Daniel also served as a mentor to his peers, passing along his knowledge — and perhaps more important, his outlook on life and learning — to other local students, undoubtedly helping them reach new heights as well. The News-Review wishes Daniel the best as he pursues a physics degree at Yale University in New Haven.
The other standouts are to be commended as well, including salutatorian Daniel Tysz, who earned a 108.06 weighted average. He will attend SUNY/Stony Brook, where he’ll study math and biochemistry in preparation for a career in medicine. (See page 14 for a complete list.)
It was also interesting and encouraging to see eight male students among the Class of 2013’s Top 15, as female students have outnumbered them for years.
What gets lost in all the talk about tax caps and teacher pensions and tea parties — especially during the annual run-up to the school elections — is the fine performances of students in Riverhead, Shoreham-Wading River and across Long Island, a region that has come to utterly dominate the annual Intel Science Talent Search competition.
There are undoubtedly excesses in our school districts when it comes to spending and compensation, and stricter adherence to open meetings laws and such could help dispel distrust between school boards and taxpayers.
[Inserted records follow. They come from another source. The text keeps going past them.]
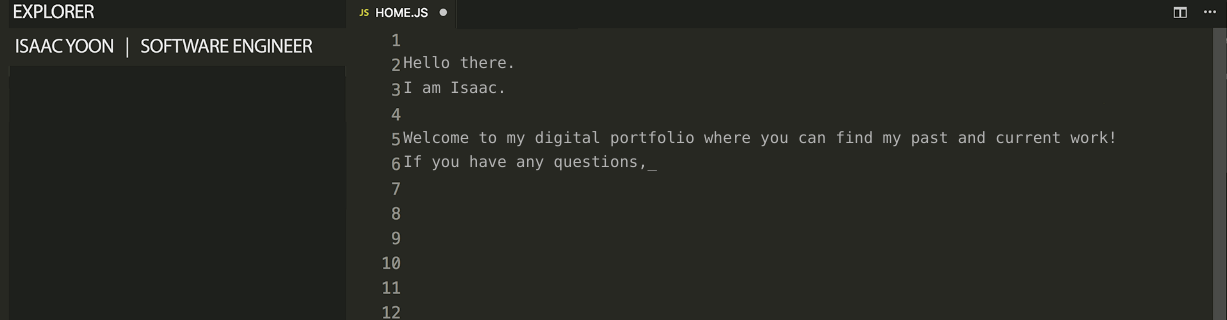
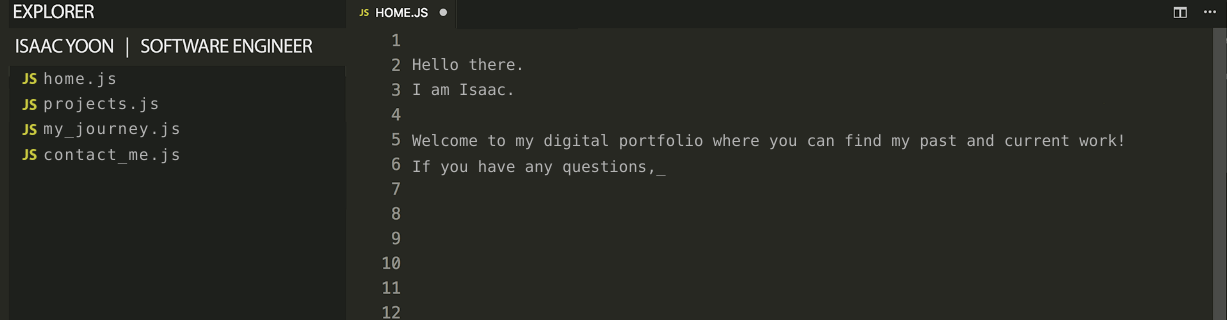
Before and after one commit to isaachyoon/iy_website, a website: page index.html in a window 1280 px wide. Shown: the part 40-360 px from the top of the page, 53-1280 px from the left. Drawn offline with nearby package versions, Linux system fonts and the light colour scheme.

Commit message:
add links

```diff
--- a/app/index.css
+++ b/app/index.css
@@ -23,7 +23,7 @@ body {
 }
 
 .portfolio-header {
-  height: 55.5rem;
+  height: 56.5rem;
 }
 
 .header-image {
@@ -49,6 +49,44 @@ nav {
   font-size: 1.4rem;
 }
 
+#nav-links {
+  position: absolute;
+  display: flex;
+  flex-direction: column;
+  text-align: start;
+  top: 8.5rem;
+  left: 5rem;
+  letter-spacing: .1rem;
+  line-height: 1.3;
+  width: 25.7rem;
+}
+
+#nav-links > a:before {
+  content: '';
+  padding-right: 0.5rem;
+  display: inline-block;
+  background-image: url('./assets/js.png');
+  width: 1.2rem;
+  height: 0.9rem;
+  background-repeat: no-repeat;
+  background-size: 1.2rem;
+}
+
+#nav-links > a {
+  display: flex;
+  align-items: center;
+  padding: .2rem 0 .2rem 1rem;
+  color: #b3b3b3;
+  text-decoration: none;
+  width: 100%;
+  font-size: 1.25rem;
+  font-family: Menlo, Monaco, 'Courier New', monospace;
+}
+
+#nav-links > a:hover {
+  background: #4b4b4b;
+}
+
 .logo > img {
   width: 7rem;
 }
@@ -60,14 +98,14 @@ nav {
 
 #vs-code-writing {
   position: absolute;
-  top: 5.3rem;
-  left: 36.5rem;
+  top: 5.4rem;
+  left: 37.2rem;
   text-align: left;
   font-family: Menlo, Monaco, 'Courier New', monospace;
   color: #b3b3b3;
   z-index: 2;
   font-size: 1.25rem;
-  line-height: 1.59;
+  line-height: 1.63;
 }
 
 .image-links {
@@ -84,6 +122,10 @@ nav {
   width: 2.5rem;
   display: flex;
   flex-direction: column;
+}
+
+.image-links img:hover {
+  filter: brightness(2.15);
 }
 
 .type-writer {
@@ -289,6 +331,10 @@ h4 {
 .icons img {
   width: 8rem;
   margin-left: 4rem;
+}
+
+.icons > a {
+  text-decoration: none;
 }
 
 .header-wrapper {
@@ -504,8 +550,8 @@ h4 {
 
 .rabbit-cloud {
   position: absolute;
-  top: 0;
-  width: 50rem;
+  top: 5rem;
+  width: 80rem;
   right: -50rem;
   /* right: 100rem; */
 	-webkit-animation: animateCloud 35s linear infinite;
@@ -515,13 +561,13 @@ h4 {
 }
 
 .rabbit-cloud > img {
-  width: 50rem;
+  width: 80rem;
 }
 
 
 @-webkit-keyframes animateCloud {
   0% {
-      right: -50rem;
+      right: -100rem;
   }
   100% {
       right: 100rem;
--- a/index.html
+++ b/index.html
@@ -8,7 +8,7 @@
     <link href="https://fonts.googleapis.com/css?family=Cabin:600|PT+Sans" rel="stylesheet">
     <link href="https://fonts.googleapis.com/css?family=Cairo:300|EB+Garamond" rel="stylesheet">
     <link rel="stylesheet" href="./app/index.css">
-    <link rel="shortcut icon" href="favicon.ico?" type="image/x-icon" />
+    <link rel="shortcut icon" href="app/favicon.ico?" type="image/x-icon" />
   </head>
   <body>
     <div class="container">
@@ -26,19 +26,25 @@
         </nav>
         <div class="header-image">
           <div class="image-links">
-            <a href="" target="_blank"><img src="app/assets/vs-code-icons/i_github.png"></a>
-            <a href="" target="_blank"><img src="app/assets/vs-code-icons/i_linkedin.png"></a>
-            <a href="" target="_blank"><img src="app/assets/vs-code-icons/i_facebook.png"></a>
-            <a href="" target="_blank"><img src="app/assets/vs-code-icons/i_instagram.png"></a>
-            <a href="" target="_blank"><img src="app/assets/vs-code-icons/i_email.png"></a>
-            <a href="" target="_blank"><img src="app/assets/vs-code-icons/i_resume.png"></a>
+            <a href="https://github.com/isaachyoon" target="_blank"><img src="app/assets/vs-code-icons/i_github.png"></a>
+            <a href="https://www.linkedin.com/in/isaacyoon" target="_blank"><img src="app/assets/vs-code-icons/i_linkedin.png"></a>
+            <a href="https://www.facebook.com/isaachyoon" target="_blank"><img src="app/assets/vs-code-icons/i_facebook.png"></a>
+            <a href="https://www.instagram.com/sir_isaac_yoonton" target="_blank"><img src="app/assets/vs-code-icons/i_instagram.png"></a>
+            <a href="mailto:ysaacioon@yahoo.com" target="_blank"><img src="app/assets/vs-code-icons/i_email.png"></a>
+            <a href="./app/assets/resume.pdf" download target="_blank"><img src="app/assets/vs-code-icons/i_resume.png"></a>
           </div>
           <img src="app/assets/vsCode1.png">
+          <div id="nav-links">
+            <a href="">home.js</a>
+            <a href="#projects">projects.js</a>
+            <a href="#journey">my_journey.js</a>
+            <a href="#lets-connect">contact_me.js</a>
+          </div>
           <div id="vs-code-writing">
           </div>
         </div>
       </div>
-      <div class="panel">
+      <div class="panel" id="projects">
         <div class="panel-header">
           I'm a Javascript Engineer
         </div>
@@ -189,7 +195,7 @@
         </div>
       </div>
     </div>
-    <div class="panel">
+    <div id="journey" class="panel">
       <div class="panel-header">
         My Life, Journey & Values
       </div>
@@ -231,7 +237,7 @@
         <img src="app/assets/quick-draw.png" class="quickdraw quickdraw6">
         <img src="app/assets/quick-draw.png" class="quickdraw quickdraw7">
         <div class="rabbit-cloud">
-          <img src="app/assets/rabbitcloud.png">
+          <img src="app/assets/cloud.png">
         </div>
         <div id="my-values">
           <div id="header">THIS IS MY SYSTEM</div>
@@ -265,7 +271,7 @@
         <a href="https://www.instagram.com/sir_isaac_yoonton" target="_blank">
           <img src="app/assets/instagramIcon.png">
         </a>
-        <a href="mailto:ysaacioon@yahoo.com target="_blank">
+        <a href="mailto:ysaacioon@yahoo.com" target="_blank">
           <img src="app/assets/emailIcon.png">
         </a>
         <a href="./app/assets/resume.pdf" download target="_blank" target="_blank">
```
Also changed, not shown: app/assets/cloud.png (added), app/assets/js.png (added).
But so many of these students work so unbelievably hard, day in and day out, it’s a shame their effort sometimes gets overlooked due to politics. So, thank you, Daniel Raynor and Daniel Tysz and the entire graduating Class of 2013, for reminding us of all the great things being accomplished by so many fine young people.
Kudos, too, to all those proud educators who helped every step of the way.